Dear Crystal,

Thank you for finally giving in to your heart's desires. You've always wanted to go to the historic town Julian, after hearing about their apple pies and striking trails. You cried about stories in "A Woman Alone - Traveling Tales" - wishing you could be doing the same. 
Finally, you did. 

Volcan Mountain, Summit


You mustered guts and means to drive 120 miles in unfamiliar territory, forgetting about the "risks" of hiking alone with possible rattlesnakes and mountain lion sightings. You braved the steep inclines, the sketchy holes on the ground, the yellow spider on your thumb; the fact that you forgot your map - yet still, took on a different route down the trail.
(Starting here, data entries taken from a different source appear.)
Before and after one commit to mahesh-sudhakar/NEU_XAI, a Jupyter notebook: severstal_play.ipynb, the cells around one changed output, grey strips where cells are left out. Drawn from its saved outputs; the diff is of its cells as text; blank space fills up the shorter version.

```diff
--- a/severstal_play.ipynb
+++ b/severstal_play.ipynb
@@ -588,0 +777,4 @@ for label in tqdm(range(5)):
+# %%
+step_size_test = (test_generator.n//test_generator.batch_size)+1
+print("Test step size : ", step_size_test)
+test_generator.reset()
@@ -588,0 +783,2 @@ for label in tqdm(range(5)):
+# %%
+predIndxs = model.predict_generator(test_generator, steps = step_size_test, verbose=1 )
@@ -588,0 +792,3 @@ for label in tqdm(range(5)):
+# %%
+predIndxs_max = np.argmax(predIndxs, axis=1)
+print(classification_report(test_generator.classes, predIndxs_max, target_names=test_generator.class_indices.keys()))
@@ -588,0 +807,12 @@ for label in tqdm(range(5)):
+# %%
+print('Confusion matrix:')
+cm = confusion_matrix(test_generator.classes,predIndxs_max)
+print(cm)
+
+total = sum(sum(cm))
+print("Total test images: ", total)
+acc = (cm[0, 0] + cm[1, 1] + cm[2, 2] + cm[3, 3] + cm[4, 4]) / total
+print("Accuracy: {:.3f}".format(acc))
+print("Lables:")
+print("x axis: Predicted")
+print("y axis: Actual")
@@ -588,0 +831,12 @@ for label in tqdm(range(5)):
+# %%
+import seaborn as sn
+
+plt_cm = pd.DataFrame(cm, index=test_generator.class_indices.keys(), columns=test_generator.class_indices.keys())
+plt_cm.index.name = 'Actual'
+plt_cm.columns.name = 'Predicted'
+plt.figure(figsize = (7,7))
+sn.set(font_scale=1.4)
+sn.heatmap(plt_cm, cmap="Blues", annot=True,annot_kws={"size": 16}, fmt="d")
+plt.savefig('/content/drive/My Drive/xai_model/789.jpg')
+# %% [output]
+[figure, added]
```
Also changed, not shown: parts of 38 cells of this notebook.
Your shoes broke while on top of the mountain. You scored hot blisters on each foot. You brushed all that off.  You simply savored two oranges and every gulp of that 150mL bottled water you had packed.

After the three hour and a half ordeal, you didn't relent. You combed every store on Julian's Main Street, limping from the blisters and a sore left hip flexor. In return, you discovered Cider Mill that turned out to be a fancy, dizzying relay of homemade goods (only cooks can relate). Since you are bringing home three whole pies, as a thoughtful gesture, you bought three different flavors from multiple pie shops. 
Julian Cider Mill
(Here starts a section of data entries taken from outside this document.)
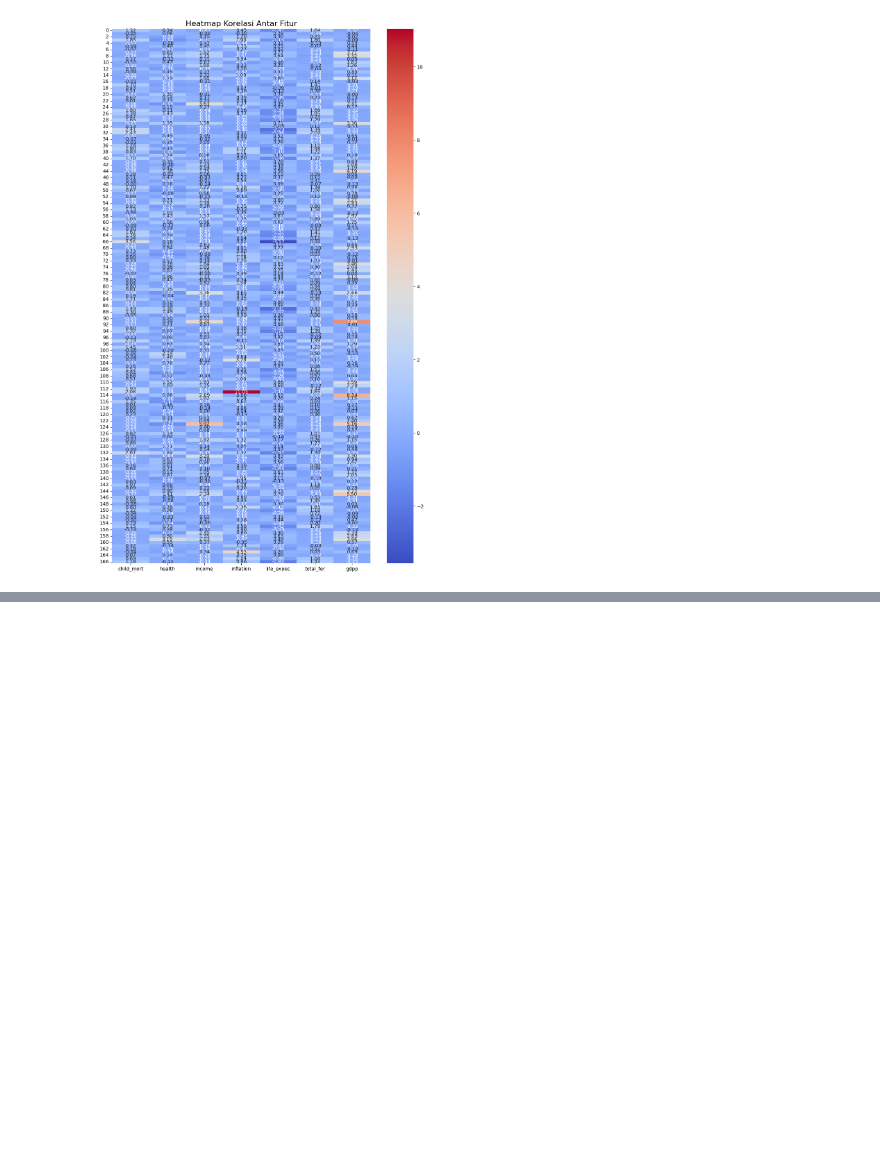
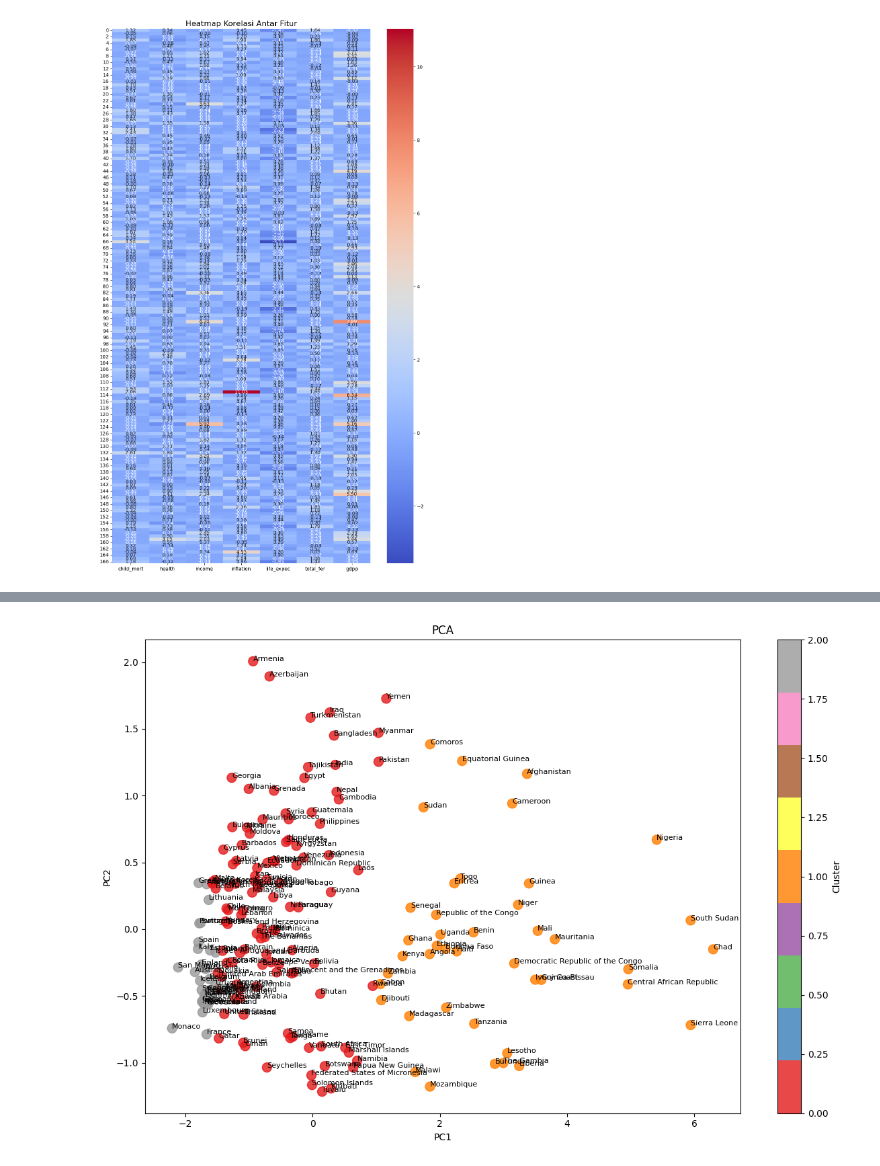
Before and after one commit to bebekgarut/SOM-country-data, a Jupyter notebook: SOM_country_clustering.ipynb, the cells around one changed output, grey strips where cells are left out. Cells and saved outputs as stored; diff of their text form; code cells hidden in the pictures; blank space fills up the shorter version.

```diff
--- a/SOM_country_clustering.ipynb
+++ b/SOM_country_clustering.ipynb
@@ -133,0 +520,23 @@ plt.show()
+# %%
+data['Out of pocket health expenditure'] = data['Out of pocket health expenditure'].str.replace('%', '').astype(float) / 100
+data
+data.to_excel('data_hasil_processing.xlsx', index=False)
+# %%
+from sklearn.preprocessing import RobustScaler
+import pandas as pd
+
+country_name = data['Country']
+selected_columns = [
+     'Fertility Rate',
+    'Infant mortality',
+      'Life expectancy',
+    'Maternal mortality ratio',
+    'Out of pocket health expenditure',
+    'Physicians per thousand',
+]
+
+data = data[selected_columns]
+scaler = RobustScaler()
+scaled_array = scaler.fit_transform(data)
+data = pd.DataFrame(scaled_array, columns=selected_columns)
+data.to_csv('data_normalisasi.csv', index=False)
@@ -133,0 +622,21 @@ plt.show()
+# %%
+import matplotlib.pyplot as plt
+from sklearn.decomposition import PCA
+
+pca = PCA(n_components=2)
+data_pca = pca.fit_transform(data_train)
+
+plt.figure(figsize=(12, 8))
+scatter = plt.scatter(data_pca[:, 0], data_pca[:, 1], c=clusters, cmap='Set1', s=100, alpha=0.8)
+plt.title('PCA')
+plt.xlabel('PC1')
+plt.ylabel('PC2')
+
+for i, name in enumerate(country_name):
+    plt.text(data_pca[i, 0], data_pca[i, 1], name, fontsize=8)
+
+plt.colorbar(scatter, label='Cluster')
+plt.tight_layout()
+plt.show()
+# %% [output]
+[figure, added]
```
Also changed, not shown: parts of 38 cells of this notebook, 1 other file.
On the way to the car, your head spun. "I woke up at 3AM," you remembered as a nightmare disrupted the sleep you badly needed. Even the road to Julian - 79 Highway - is narrow and winding and totally out of your driving experience. The heat and the pain from hiking is finally kicking in. Is it time to go home now?
But there's still a Mining Tour.

Inside Eagle Pick Gold Mine, you absorbed every word from the tour guide. "How did miners work with candles in the dark? What about claustrophobia? It's creepy and cold here."
Julian’s Eagle Creek Mining Tour ($10)
Miners chipped away Earth's ore to harvest fine-as-flour specks of gold. No one should have the audacity to complain about GPS failing in the wilderness. That happened to you, so you calmly pulled over and checked the PDF map you prepared the night before. The last 70 miles is probably your longest stretch without getting lost. 
Lake Cuyamaca

Along the way, you passed by Cuyamaca Ranco State Park and Anza-Borrego Dessert, taking mental notes on directions. Earlier in the day, you caught a glimpse of El Capitan - how glorious the sun and fog intertwined behind the lake. Perhaps you might bring your sisters and mother there. If not, you'll go alone. 
Inspiration Point

Nothing wrong with that. You're simply honoring your present disposition. You're doing what you love - travel and exploration. In times when people forget what makes their soul dance, you're reveling in it. Thanks for taking time.